The idea or the story are at the front; the messages it convenes; the feeling(s) it transmits. But then, there’s also the people. The strategy lady, the coffee guy, the brand artsy guru and so on. Most of these people are the invisible ones, the ones nobody thinks about when reading that story. And that’s okay. Here is where there’s some behind the scenes magic just waiting to happen, and it’s as easy as telling to someone who needs to hear it a heartfelt ‘thank you’.
My thanks of the day go to a bunch of awesome ladies, who make me better just by believing in me and reminding me I am worthy and enough and that’s kinda awesome. Go on, pick up the phone, say that overdue thanks
When I was a kid, I had this ritual with my grandpa – he picked me up from home, we would go get croissants for me and a newspaper for him, and then we would take the tram to the train station. Towards which one of the 3 we were heading it didn’t really matter; what did was that we were together and that we would be train-watching. And people watching. This was indeed THE best thing to do, and it was perfect in every way.
I’ve always loved people watching, and I’m guessing that we all have a voyeuristic side of sorts. And I love train stations. The funny thing about train stations – they’re ‘suspended’ in time and space. Space typology is made up of temporal perspectives, and train stations usually give us a good glimpse into a city’s anatomy. Hence, we can perceive them as transition spaces, sometimes unaware of the fact that the private-public distinction lies in the eyes of the travellers.
Train stations belong to nobody, but they’re used by everybody, so their emotional charge is huge – can you even imagine? People always on the move, going places, doing things. They’re incredible, dynamic places.
Like digital spaces. They’re nobody’s and everybody’s, and if you’re lucky enough to have found your tribe, then things are pretty much great. The beauty about finding your people in this digital day and age is that you’re no longer bound by space or time to one place.
Digital train stations are all sorts of places, from Seth Godin’s Akimbo workshops (oh man, if that’s not an awesome, generous bunch of people, then I don’ know what is!) to the Do Lectures and Paul Jarvis’ Co1 to James Smith’s JSA. Which means we no longer have excuses for not going places. For not doing things.

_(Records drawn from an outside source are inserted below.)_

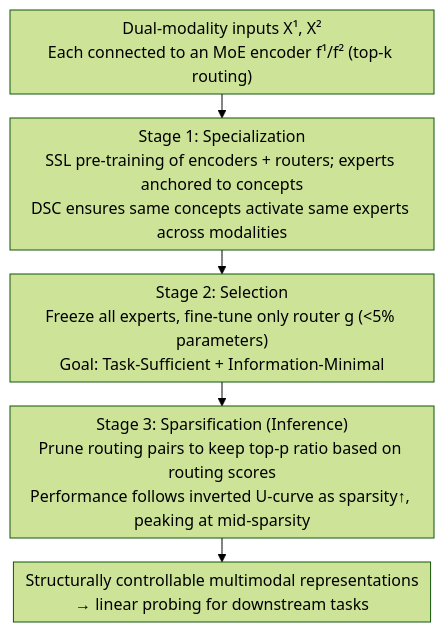
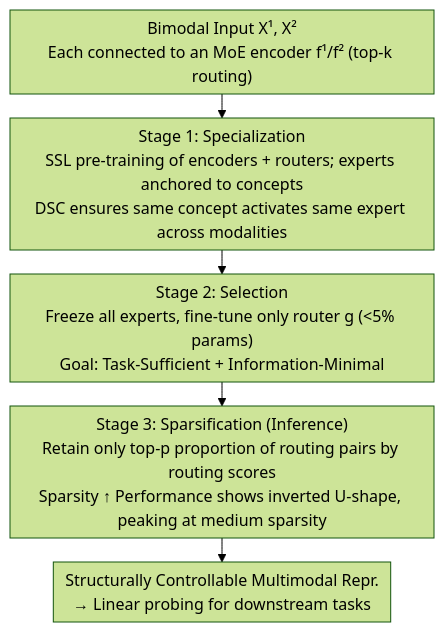
One commit to zhaoyang97/Paper-Notes-en changed the diagram in docs/ICML2026/multimodal_vlm/toward_structural_multimodal_representations_specialization_selection_and_sparsi.md. Above: the diagram before and after it, drawn with Mermaid (forest theme). The commit also changed other lines of this file and 5084 other files, not shown here.

````diff
--- a/docs/ICML2026/multimodal_vlm/toward_structural_multimodal_representations_specialization_selection_and_sparsi.md
+++ b/docs/ICML2026/multimodal_vlm/toward_structural_multimodal_representations_specialization_selection_and_sparsi.md
@@ -43,8 +43,8 @@
 ```mermaid
 %%{init: {'flowchart': {'rankSpacing': 24, 'nodeSpacing': 28, 'padding': 6, 'wrappingWidth': 400}}}%%
 flowchart TD
-    A["Dual-modality inputs X¹, X²<br/>Each connected to an MoE encoder f¹/f² (top-k routing)"] --> B["Stage 1: Specialization<br/>SSL pre-training of encoders + routers; experts anchored to concepts<br/>DSC ensures same concepts activate same experts across modalities"]
-    B --> C["Stage 2: Selection<br/>Freeze all experts, fine-tune only router g (<5% parameters)<br/>Goal: Task-Sufficient + Information-Minimal"]
-    C --> D["Stage 3: Sparsification (Inference)<br/>Prune routing pairs to keep top-p ratio based on routing scores<br/>Performance follows inverted U-curve as sparsity↑, peaking at mid-sparsity"]
-    D --> E["Structurally controllable multimodal representations<br/>→ linear probing for downstream tasks"]
+    A["Bimodal Input X¹, X²<br/>Each connected to an MoE encoder f¹/f² (top-k routing)"] --> B["Stage 1: Specialization<br/>SSL pre-training of encoders + routers; experts anchored to concepts<br/>DSC ensures same concept activates same expert across modalities"]
+    B --> C["Stage 2: Selection<br/>Freeze all experts, fine-tune only router g (<5% params)<br/>Goal: Task-Sufficient + Information-Minimal"]
+    C --> D["Stage 3: Sparsification (Inference)<br/>Retain only top-p proportion of routing pairs by routing scores<br/>Sparsity ↑ Performance shows inverted U-shape, peaking at medium sparsity"]
+    D --> E["Structurally Controllable Multimodal Repr.<br/>→ Linear probing for downstream tasks"]
 ```
````
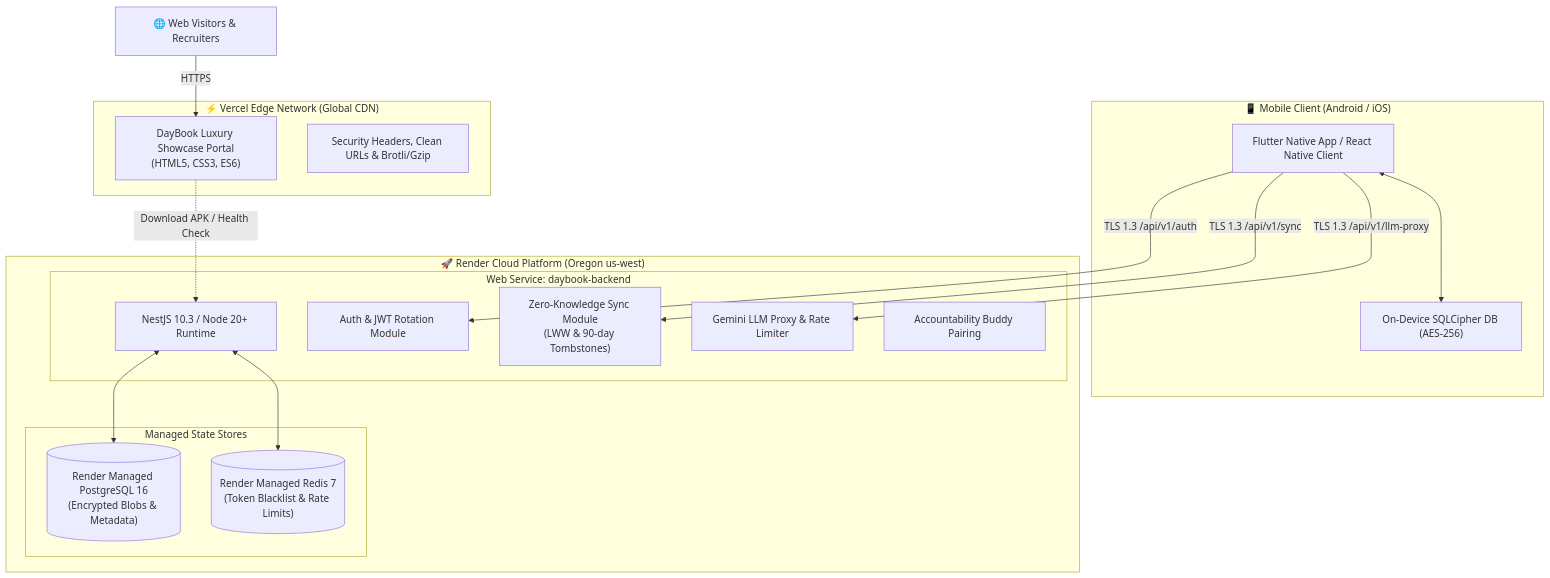
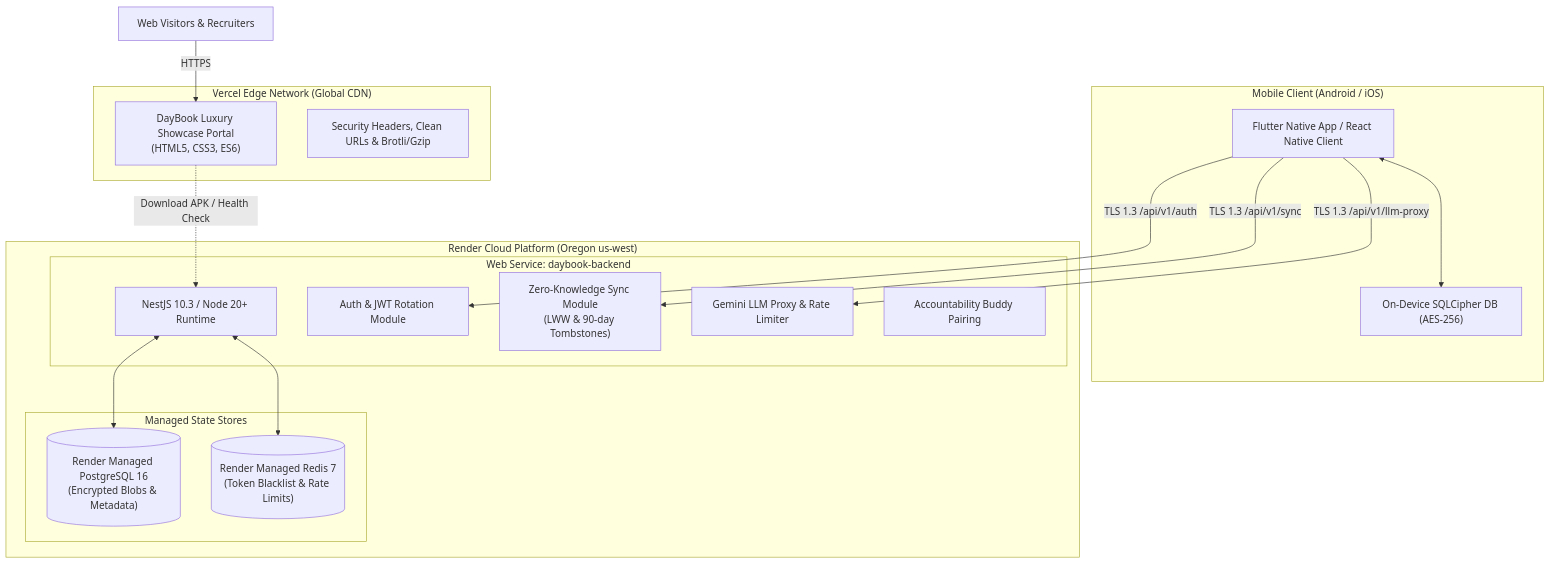
Before and after one commit to rahat4528/daybook: the diagram in docs/deployment-guide.md, drawn with Mermaid. The commit also changed other lines of this file and 28 other files, not shown here.

````diff
--- a/docs/deployment-guide.md
+++ b/docs/deployment-guide.md
@@ -25,37 +25,37 @@
 ```mermaid
 flowchart TD
-    subgraph Client["📱 Mobile Client (Android / iOS)"]
+    subgraph Client["Mobile Client (Android / iOS)"]
         FlutterApp["Flutter Native App / React Native Client"]
         SQLCipherLocal["On-Device SQLCipher DB (AES-256)"]
         FlutterApp <--> SQLCipherLocal
     end
 
-    subgraph Vercel["⚡ Vercel Edge Network (Global CDN)"]
+    subgraph Vercel["Vercel Edge Network (Global CDN)"]
         WebPortal["DayBook Luxury Showcase Portal\n(HTML5, CSS3, ES6)"]
         VercelHeaders["Security Headers, Clean URLs & Brotli/Gzip"]
     end
 
-    subgraph Render["🚀 Render Cloud Platform (Oregon us-west)"]
+    subgraph Render["Render Cloud Platform (Oregon us-west)"]
         subgraph BackendService["Web Service: daybook-backend"]
             NestJS["NestJS 10.3 / Node 20+ Runtime"]
             AuthModule["Auth & JWT Rotation Module"]
             SyncModule["Zero-Knowledge Sync Module\n(LWW & 90-day Tombstones)"]
             LLMModule["Gemini LLM Proxy & Rate Limiter"]
             BuddyModule["Accountability Buddy Pairing"]
         end
 
         subgraph ManagedData["Managed State Stores"]
             RenderPG[("Render Managed PostgreSQL 16\n(Encrypted Blobs & Metadata)")]
             RenderRedis[("Render Managed Redis 7\n(Token Blacklist & Rate Limits)")]
         end
 
         NestJS <--> RenderPG
         NestJS <--> RenderRedis
     end
 
-    BrowserUser["🌐 Web Visitors & Recruiters"] -->|HTTPS| WebPortal
+    BrowserUser["Web Visitors & Recruiters"] -->|HTTPS| WebPortal
     FlutterApp -->|TLS 1.3 /api/v1/sync| SyncModule
     FlutterApp -->|TLS 1.3 /api/v1/llm-proxy| LLMModule
     FlutterApp -->|TLS 1.3 /api/v1/auth| AuthModule
     WebPortal -.->|Download APK / Health Check| NestJS
 ```
````
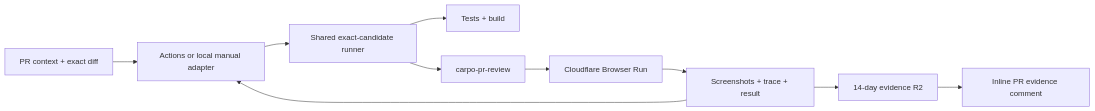
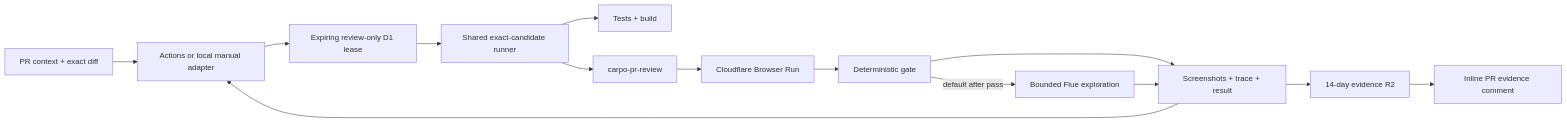
One commit to dayhaysoos/carpo changed the diagram in docs/research/cloudflare-release-verification-harness.md. Above: the diagram before and after it, drawn with Mermaid. The commit also changed other lines of this file and 21 other files, not shown here.

````diff
--- a/docs/research/cloudflare-release-verification-harness.md
+++ b/docs/research/cloudflare-release-verification-harness.md
@@ -22,12 +30,16 @@
 ```mermaid
 flowchart LR
     PR[PR context + exact diff] --> TRIGGER[Actions or local manual adapter]
-    TRIGGER --> RUNNER[Shared exact-candidate runner]
+    TRIGGER --> LEASE[Expiring review-only D1 lease]
+    LEASE --> RUNNER[Shared exact-candidate runner]
     RUNNER --> CHECKS[Tests + build]
     RUNNER --> DEPLOY[carpo-pr-review]
     DEPLOY --> CF[Cloudflare Browser Run]
-    CF --> EVIDENCE[Screenshots + trace + result]
+    CF --> GATE[Deterministic gate]
+    GATE -->|default after pass| FLUE[Bounded Flue exploration]
+    GATE --> EVIDENCE[Screenshots + trace + result]
+    FLUE --> EVIDENCE
     EVIDENCE --> R2[14-day evidence R2]
     R2 --> COMMENT[Inline PR evidence comment]
     EVIDENCE --> TRIGGER
 ```
````
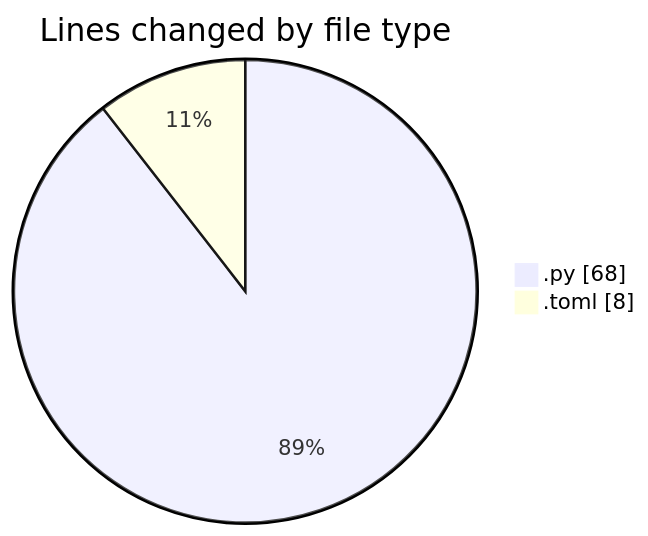
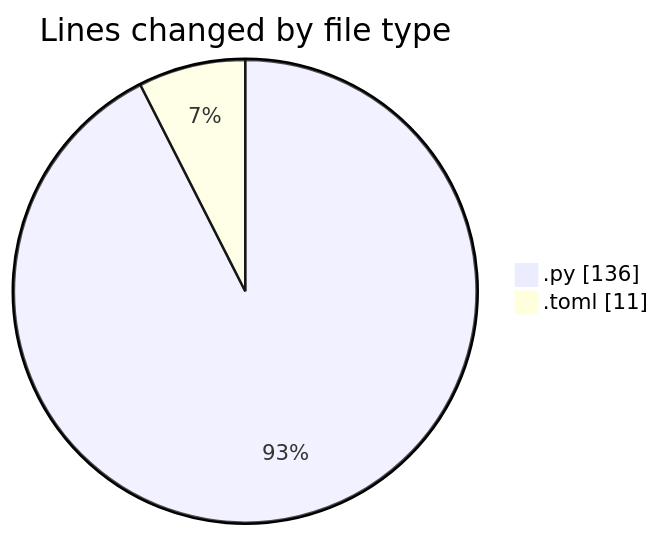
Before and after one commit to trdunsworth/code-tracking: the first of 2 diagrams in 2025-04-09/synth_dist/README.md, drawn with Mermaid. The commit also changed other lines of this file and 1 other file, not shown here.

````diff
--- a/2025-04-09/synth_dist/README.md
+++ b/2025-04-09/synth_dist/README.md
@@ -21,6 +22,6 @@
 ```mermaid
 pie showData
 title Lines changed by file type
-".py" : 68
-".toml" : 8
+".py" : 136
+".toml" : 11
 ```
````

We live in a world so utterly connected, that we sometimes forget about the possibilities that lie out there. Where there’s a will, there’s a way. Who do you need to reach out to make that happen?
Some people whoosh through your life, some people challenge you, some make you a better person. You never know, at first. As leaves dry up, stories unfold, and some people stay a little longer, some are gone with the fall.
The first coffees with Penny were either too rushed, or too hot, or not enough. And then, time slowed down, and the coffees were just right. About this time last year, Penny decided she wanted a makeover for her side project. She thought well, and she thought long before approaching us for this project. Not because she did not want to work with us, but because she wanted to get the timing right.
You see, timing is everything. Penny is a medium. So, we started working on the revamp late last August. It was a journey full of discoveries. As autumn flew in, she looked at the past and she asked for inspiration. We were trying to find the right shape for the meaning this revamp bore, as she was growing out of a shell into a new one.
It’s challenging, to say the least, to encompass one’s spiritual journey in a few shapes and figures. To make it resonate with others who might be on similar. Turning to nature, we found the nautilus – majestic, beautiful, ever-evolving. And it stuck with us.
The nautilus is a symbol for an ever-evolving journey, with no set destinations, just well-thought intentions. A good reminder we’re only going forward.